“Never doubt the softness of this Love’s strength to pass through any obstacle…” -Kathryn Brady

8a660b37da8f23013bbaa08422973223Recently, I texted my brother, letting him know I had an injury. Being 2000 miles away, I believe it is important to keep in touch with my loved ones. This illness renders my physical existence precarious to say the least. One injury, one errant bug could easily take me out. I would rather they not be surprised.

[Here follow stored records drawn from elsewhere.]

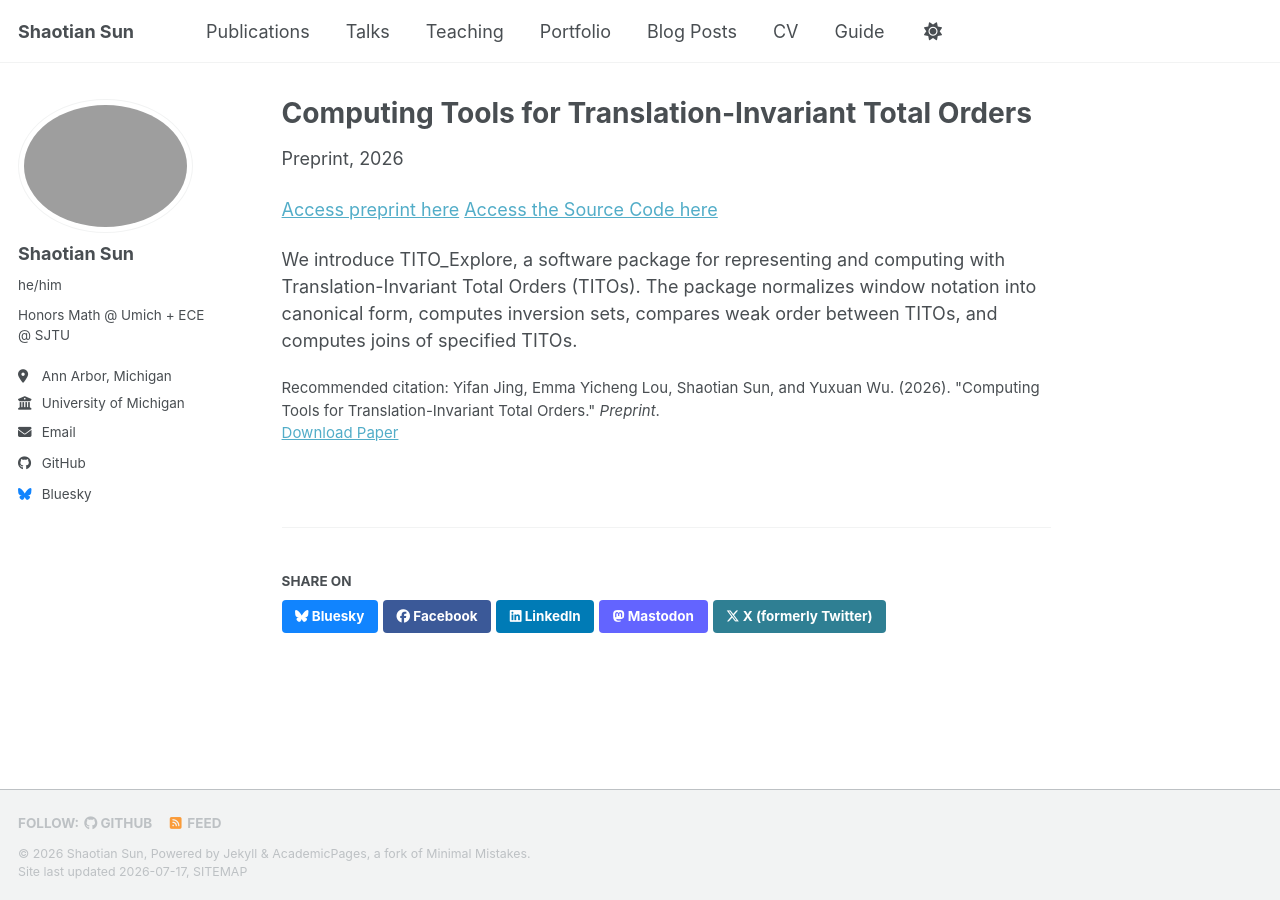
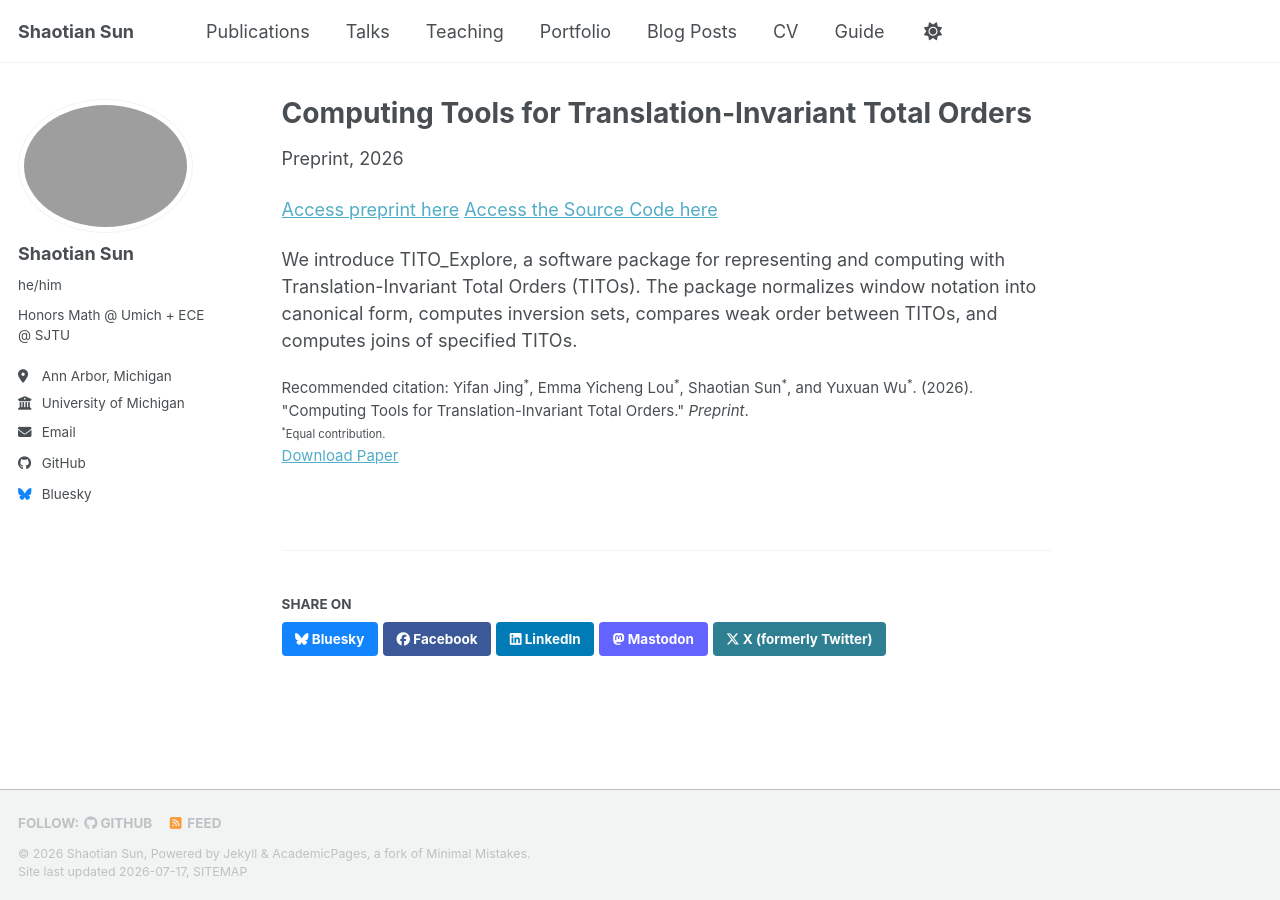
Before and after one commit to Shaotian-Sun/shaotian-sun.github.io, a Jekyll site: the page built from _publications/2026-07-13-computing-tools-for-translation-invariant-total-orders.md, in a window 1280 px wide. Built offline with Jekyll 4.4.1, drawn with Linux system fonts in a browser that asks for light colours; a style sheet for code colours, icons or effects is not loaded.

Commit message:
preprint: indicate equal contribution

```diff
--- a/_publications/2026-07-13-computing-tools-for-translation-invariant-total-orders.md
+++ b/_publications/2026-07-13-computing-tools-for-translation-invariant-total-orders.md
@@ -7,7 +7,7 @@ excerpt: "We introduce TITO_Explore, a software package for representing and com
 date: 2026-07-13
 venue: "Preprint"
 paperurl: "https://arxiv.org/abs/2607.11709"
-citation: "Yifan Jing, Emma Yicheng Lou, Shaotian Sun, and Yuxuan Wu. (2026). &quot;Computing Tools for Translation-Invariant Total Orders.&quot; <i>Preprint</i>."
+citation: "Yifan Jing<sup>*</sup>, Emma Yicheng Lou<sup>*</sup>, Shaotian Sun<sup>*</sup>, and Yuxuan Wu<sup>*</sup>. (2026). &quot;Computing Tools for Translation-Invariant Total Orders.&quot; <i>Preprint</i>. <br /><small><sup>*</sup>Equal contribution.</small>"
 ---
 
 <a href="https://arxiv.org/abs/2607.11709">Access preprint here</a>
```
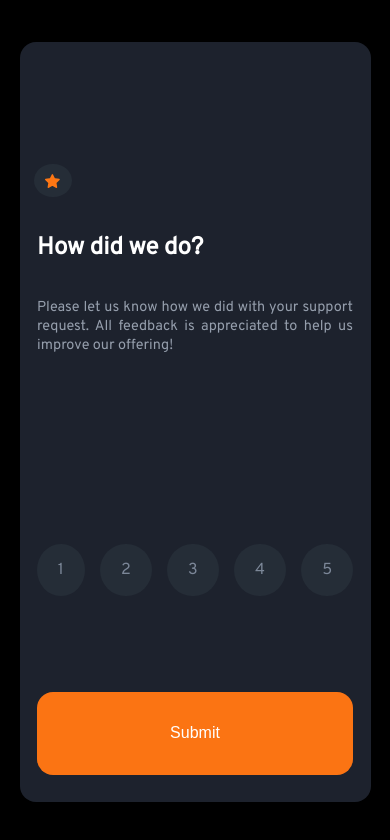
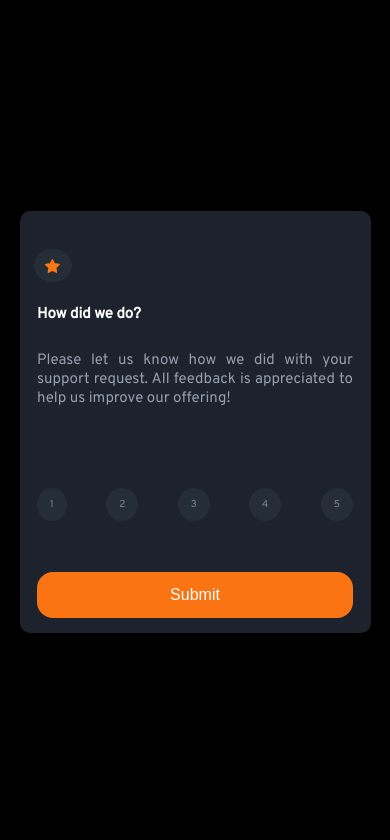
Before and after one commit to Jacks113/rate_us_page, a React (Create React App) app: page / in a window 390 px wide. Shown: the top 840 px of the page. Built offline with nearby package versions, Linux system fonts and the light colour scheme.

Commit message:
responsiveness adjustment

```diff
--- a/src/App.css
+++ b/src/App.css
@@ -214,10 +214,6 @@ body {
 
 @media only screen and (max-height: 600px) {
 
-  .rateUs{
-    width: 90vw;
-    height: 90vh;
-  }
 
   .thanks{
     width: 90vw;
@@ -254,16 +250,15 @@ body {
 }
 
 
-@media only screen and (max-width: 500px) {
+@media only screen and (max-width: 400px) {
 
-  .rateUs{
-    width: 90vw;
-    height: 90vh;
+  body{
+    font-size: 10px;
   }
 
   .thanks{
     width: 90vw;
-    height: 90vh;
+    height: 50vh;
   }
 
   .submitted-rating{
@@ -277,7 +272,7 @@ body {
 
 
   .description-rating p{
-    font-size: 0.9em;
+    font-size: 1.5em;
   }
 
   .ratingButton{
@@ -344,23 +339,18 @@ body {
   }
 }
 
-@media only screen and (max-height:300px) {
-
-  body{
-    font-size:8px;
-  }
-}
-
 
 @media only screen and (max-width:300px) {
 
   body{
-    font-size:20px;
+    font-size:10px;
   }
 }
 
 @media only screen and (max-height:300px) {
-
+  body{
+    font-size:8px;
+  }
   .rateUs{
     height:250px;
   }
@@ -373,5 +363,4 @@ body {
     font-size: 10px;
   }
 
-
 }
```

When I told him about the injury, I added our predictable Jaffe humor, “you cannot keep a good woman down, especially a descendent of Beatrice.” My mother, Beatrice, was a complicated woman, born in the Bronx in 1924 to a family with immigrant parents and all male siblings. Her relationship with her mother was not very strong from what I have heard. My mother had been a tomboy. I remember seeing a photograph of her as a small child with a broken arm after she had fallen out of a window in the Bronx. I probably had more in common with this young girl than I ever realized and I am realizing it more and more as I am maturing and that it is not a detriment.

My relationship with my mother was extremely conflicted. Perhaps she was less comfortable with girls and women than boys and men. I remember overhearing her when I was young saying she cared for her daughter, but her sons, she adored. I remember not being devastated by hearing this, but feeling affirmed, because I already knew this. My mother was not subtle, you pretty much knew where you stood with her.

In all fairness, the package I represented to her was challenging to say the least. I was an emotional, overly-sensitive, dependent child with more demands than my mother could meet at thirty years old with three children and a marriage that overwhelmed her. My mother was the glue of the family, the liaison who brought all of the factions in her family together. My mother was loved in the family and the community.

The older I get, the closer I feel to my mother and I believe she feels the same way. The greatest gift I ever gave her was a daughter. When Casey was born by cesarean section, I was awake during surgery, but given a general anesthetic afterword. I’m sure I infected the anesthesiologist with my fears. That is the only way I can understand the circumstances. Being out of it, Casey was placed in an incubator for two days. When I found this out, I immediately sent for my mother. She was running errands when she got my message, packed her bag, left a note for my father and ran to the airport. This effort set the scene for a relationship with her granddaughter that brought deep redemption to her life. She was able to do for Casey, what she could never have done for me. I am tremendously grateful for this relationship, of which I was a mere bystander.

At a certain point in my emotional and spiritual development, I realized that on a soul level I must have chosen my mother. The thought was particularly difficult to grapple with, but being a believer in the process, I reflected on. Over the next few years, it started to occur to me that one of my mother’s greatest strengths was that she was incredibly strong in a forceful and effective sense. Recognizing that power is a central issue in my development, it made perfect sense that I chose her to model this. She was not a nurturing mother and I also recognize the curriculum of opposites. When a soul is wanting to learn self-love, they often choose parents who are incapable of providing this quality externally, so the person needs to find it internally.

After years of resenting my mother for not being who I wanted her to be, I can finally love her for who she is/was. In that way, she can be much more of who she truly is, for which I am tremendously grateful.

I find that as I become more me, she is becoming more her; after sixty years I can finally in my heart let her become Beatrice.